Give the number of lines in the listing that contain the word "class", and nothing besides.

--*--

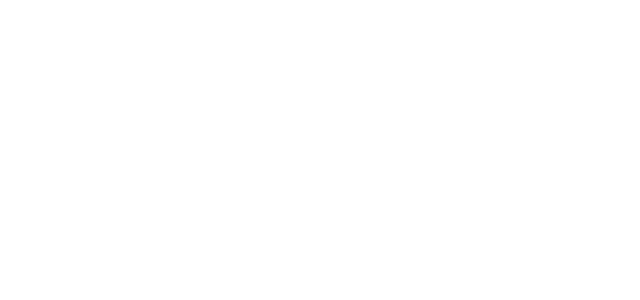
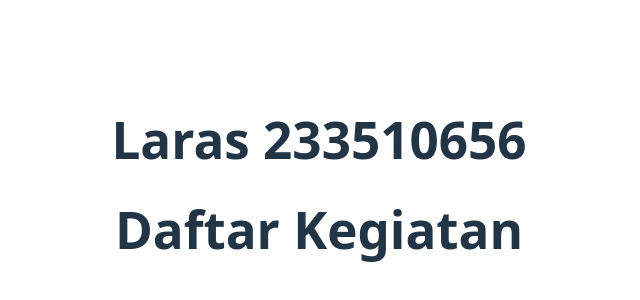
Before and after one commit to projeck-web/32-PBK-Uts-233510656, a Vue app: page / in a window 1280 px wide. Shown: the part 216-516 px from the top of the page, without its empty margins (321-961 px from the left). Built offline with nearby package versions, Linux system fonts and the light colour scheme.

Commit message:
Menambahkan Keterangan Didalam Website

```diff
--- a/src/App.vue
+++ b/src/App.vue
@@ -12,7 +12,13 @@
 </script>
 
 <template>
+  <div class="paragraf">
+    <h1>Laras 233510656</h1>
+  </div>
 
+  <div class="app-container">
+    <h1 class="title">Daftar Kegiatan</h1>
+  </div>
 </template>
 
 <style>
```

--*--

# Task answer
3